Required action = Nothing but the text of the records should come back; copy it exactly and leave the pictures out.

........

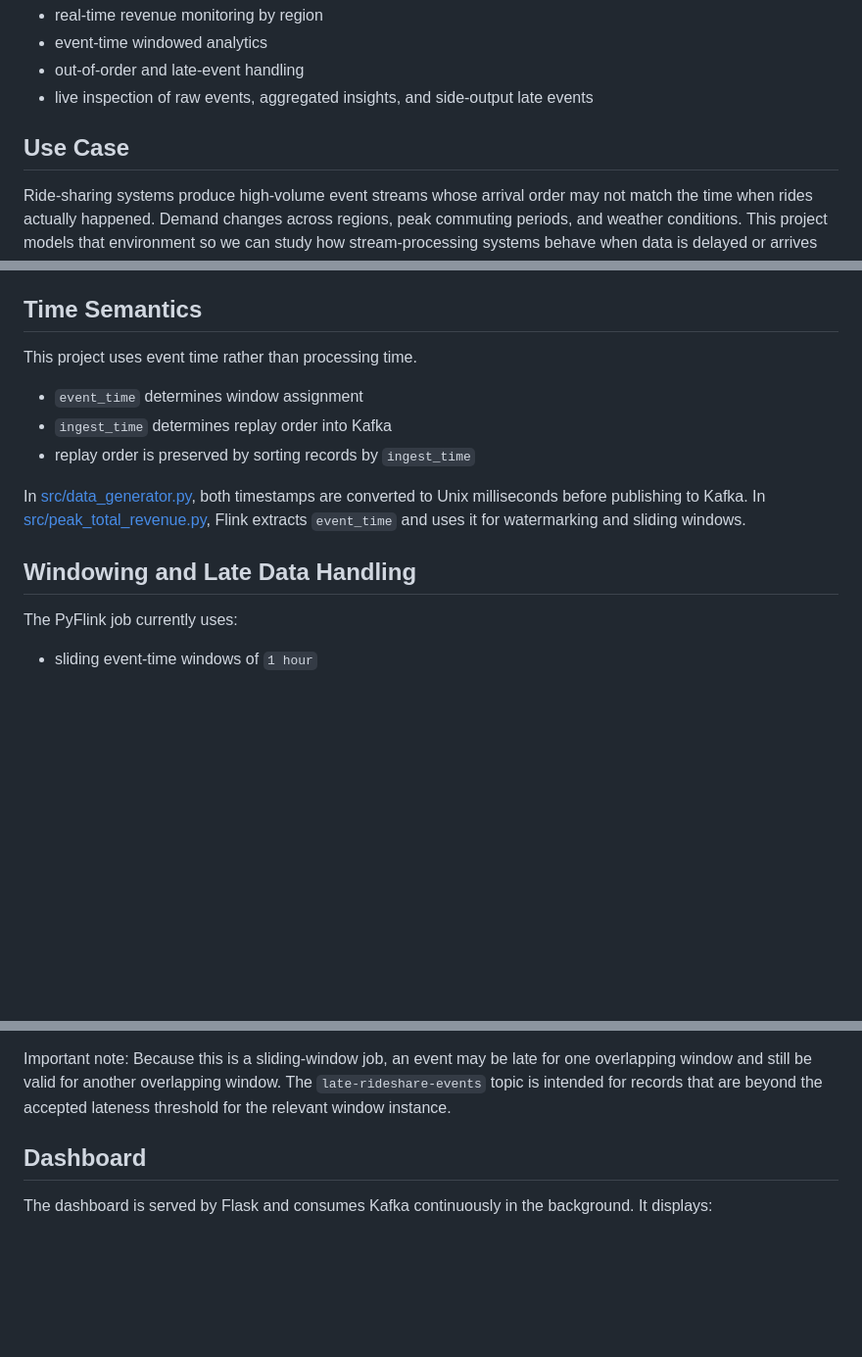
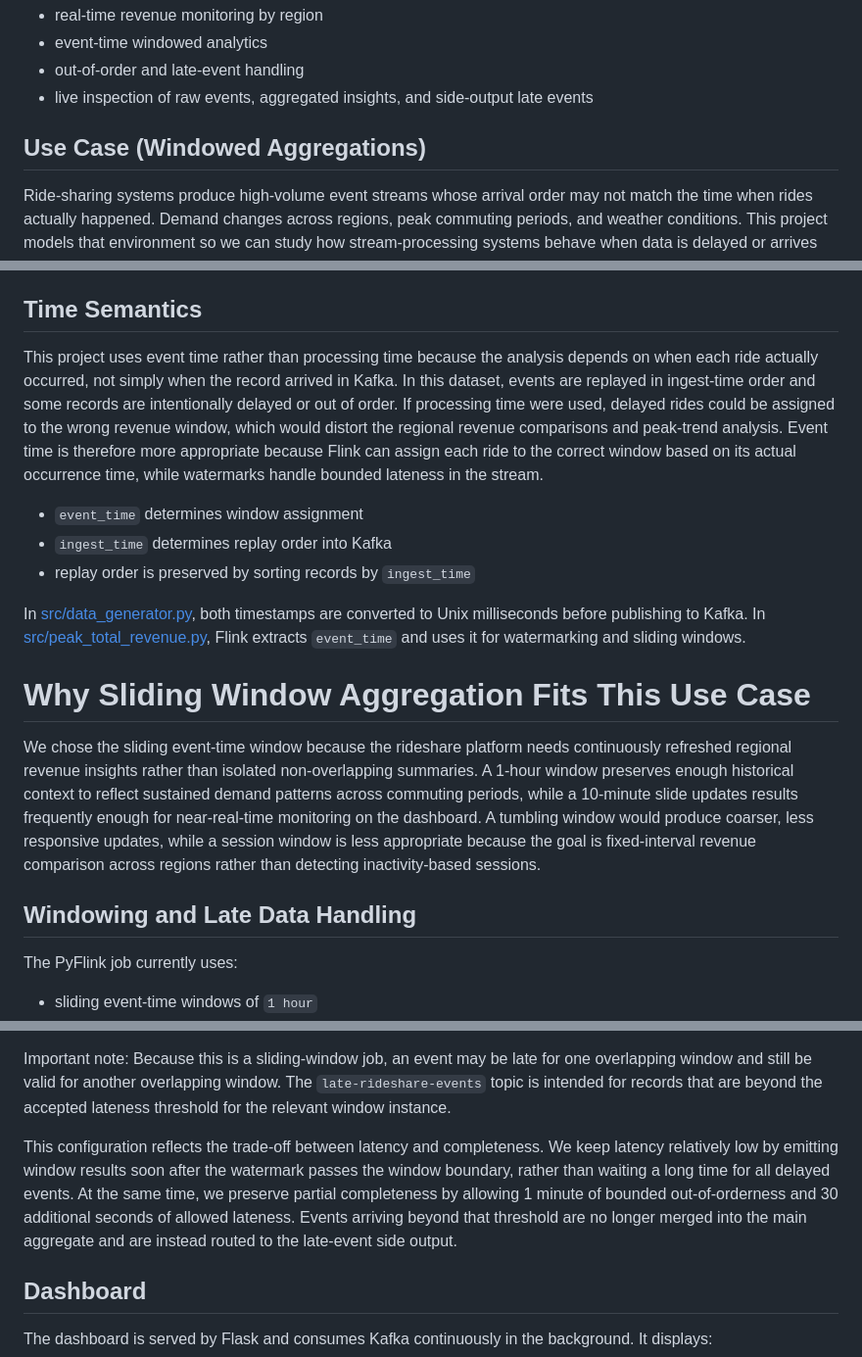
Before and after one commit to hanqi3/INF-2214-Final-Project, a Markdown page: README.md, 3 parts joined by grey strips. Shown at 98% size. Drawn GitHub-style; blank space fills up the shorter version.

Commit message:
Enhance README with event time and windowing details
Expanded explanations on event time semantics and sliding window aggregation, detailing their importance for accurate revenue analysis in ride-sharing systems.

```diff
--- a/README.md
+++ b/README.md
@@ -15,7 +15,7 @@ The pipeline focuses on:
 - out-of-order and late-event handling
 - live inspection of raw events, aggregated insights, and side-output late events
 
-## Use Case
+## Use Case (Windowed Aggregations)
 Ride-sharing systems produce high-volume event streams whose arrival order may not match the time when rides actually happened. Demand changes across regions, peak commuting periods, and weather conditions. This project models that environment so we can study how stream-processing systems behave when data is delayed or arrives out of order.
 
 The main business question is: how can a platform continuously identify high-revenue regions and revenue trends while still handling delayed data correctly?
@@ -101,7 +101,7 @@ The project uses three Kafka topics:
 These topics are created automatically by the `init-kafka` service.
 
 ## Time Semantics
-This project uses event time rather than processing time.
+This project uses event time rather than processing time because the analysis depends on when each ride actually occurred, not simply when the record arrived in Kafka. In this dataset, events are replayed in ingest-time order and some records are intentionally delayed or out of order. If processing time were used, delayed rides could be assigned to the wrong revenue window, which would distort the regional revenue comparisons and peak-trend analysis. Event time is therefore more appropriate because Flink can assign each ride to the correct window based on its actual occurrence time, while watermarks handle bounded lateness in the stream.
 
 - `event_time` determines window assignment
 - `ingest_time` determines replay order into Kafka
@@ -109,7 +109,14 @@ This project uses event time rather than processing time.
 
 In [src/data_generator.py](src/data_generator.py), both timestamps are converted to Unix milliseconds before publishing to Kafka. In [src/peak_total_revenue.py](src/peak_total_revenue.py), Flink extracts `event_time` and uses it for watermarking and sliding windows.
 
+
+# Why Sliding Window Aggregation Fits This Use Case
+
+We chose the sliding event-time window because the rideshare platform needs continuously refreshed regional revenue insights rather than isolated non-overlapping summaries. A 1-hour window preserves enough historical context to reflect sustained demand patterns across commuting periods, while a 10-minute slide updates results frequently enough for near-real-time monitoring on the dashboard. A tumbling window would produce coarser, less responsive updates, while a session window is less appropriate because the goal is fixed-interval revenue comparison across regions rather than detecting inactivity-based sessions.
+
+
 ## Windowing and Late Data Handling
+
 The PyFlink job currently uses:
 - sliding event-time windows of `1 hour`
 - slide interval of `10 minutes`
@@ -123,6 +130,8 @@ This means:
 
 Important note:
 Because this is a sliding-window job, an event may be late for one overlapping window and still be valid for another overlapping window. The `late-rideshare-events` topic is intended for records that are beyond the accepted lateness threshold for the relevant window instance.
+
+This configuration reflects the trade-off between latency and completeness. We keep latency relatively low by emitting window results soon after the watermark passes the window boundary, rather than waiting a long time for all delayed events. At the same time, we preserve partial completeness by allowing 1 minute of bounded out-of-orderness and 30 additional seconds of allowed lateness. Events arriving beyond that threshold are no longer merged into the main aggregate and are instead routed to the late-event side output.
 
 ## Dashboard
 The dashboard is served by Flask and consumes Kafka continuously in the background. It displays:
```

........

Task solution =
Before and after one commit to hanqi3/INF-2214-Final-Project, a Markdown page: README.md, 3 parts joined by grey strips. Shown at 98% size. Drawn GitHub-style; blank space fills up the shorter version.

Commit message:
Enhance README with event time and windowing details
Expanded explanations on event time semantics and sliding window aggregation, detailing their importance for accurate revenue analysis in ride-sharing systems.

```diff
--- a/README.md
+++ b/README.md
@@ -15,7 +15,7 @@ The pipeline focuses on:
 - out-of-order and late-event handling
 - live inspection of raw events, aggregated insights, and side-output late events
 
-## Use Case
+## Use Case (Windowed Aggregations)
 Ride-sharing systems produce high-volume event streams whose arrival order may not match the time when rides actually happened. Demand changes across regions, peak commuting periods, and weather conditions. This project models that environment so we can study how stream-processing systems behave when data is delayed or arrives out of order.
 
 The main business question is: how can a platform continuously identify high-revenue regions and revenue trends while still handling delayed data correctly?
@@ -101,7 +101,7 @@ The project uses three Kafka topics:
 These topics are created automatically by the `init-kafka` service.
 
 ## Time Semantics
-This project uses event time rather than processing time.
+This project uses event time rather than processing time because the analysis depends on when each ride actually occurred, not simply when the record arrived in Kafka. In this dataset, events are replayed in ingest-time order and some records are intentionally delayed or out of order. If processing time were used, delayed rides could be assigned to the wrong revenue window, which would distort the regional revenue comparisons and peak-trend analysis. Event time is therefore more appropriate because Flink can assign each ride to the correct window based on its actual occurrence time, while watermarks handle bounded lateness in the stream.
 
 - `event_time` determines window assignment
 - `ingest_time` determines replay order into Kafka
@@ -109,7 +109,14 @@ This project uses event time rather than processing time.
 
 In [src/data_generator.py](src/data_generator.py), both timestamps are converted to Unix milliseconds before publishing to Kafka. In [src/peak_total_revenue.py](src/peak_total_revenue.py), Flink extracts `event_time` and uses it for watermarking and sliding windows.
 
+
+# Why Sliding Window Aggregation Fits This Use Case
+
+We chose the sliding event-time window because the rideshare platform needs continuously refreshed regional revenue insights rather than isolated non-overlapping summaries. A 1-hour window preserves enough historical context to reflect sustained demand patterns across commuting periods, while a 10-minute slide updates results frequently enough for near-real-time monitoring on the dashboard. A tumbling window would produce coarser, less responsive updates, while a session window is less appropriate because the goal is fixed-interval revenue comparison across regions rather than detecting inactivity-based sessions.
+
+
 ## Windowing and Late Data Handling
+
 The PyFlink job currently uses:
 - sliding event-time windows of `1 hour`
 - slide interval of `10 minutes`
@@ -123,6 +130,8 @@ This means:
 
 Important note:
 Because this is a sliding-window job, an event may be late for one overlapping window and still be valid for another overlapping window. The `late-rideshare-events` topic is intended for records that are beyond the accepted lateness threshold for the relevant window instance.
+
+This configuration reflects the trade-off between latency and completeness. We keep latency relatively low by emitting window results soon after the watermark passes the window boundary, rather than waiting a long time for all delayed events. At the same time, we preserve partial completeness by allowing 1 minute of bounded out-of-orderness and 30 additional seconds of allowed lateness. Events arriving beyond that threshold are no longer merged into the main aggregate and are instead routed to the late-event side output.
 
 ## Dashboard
 The dashboard is served by Flask and consumes Kafka continuously in the background. It displays:
```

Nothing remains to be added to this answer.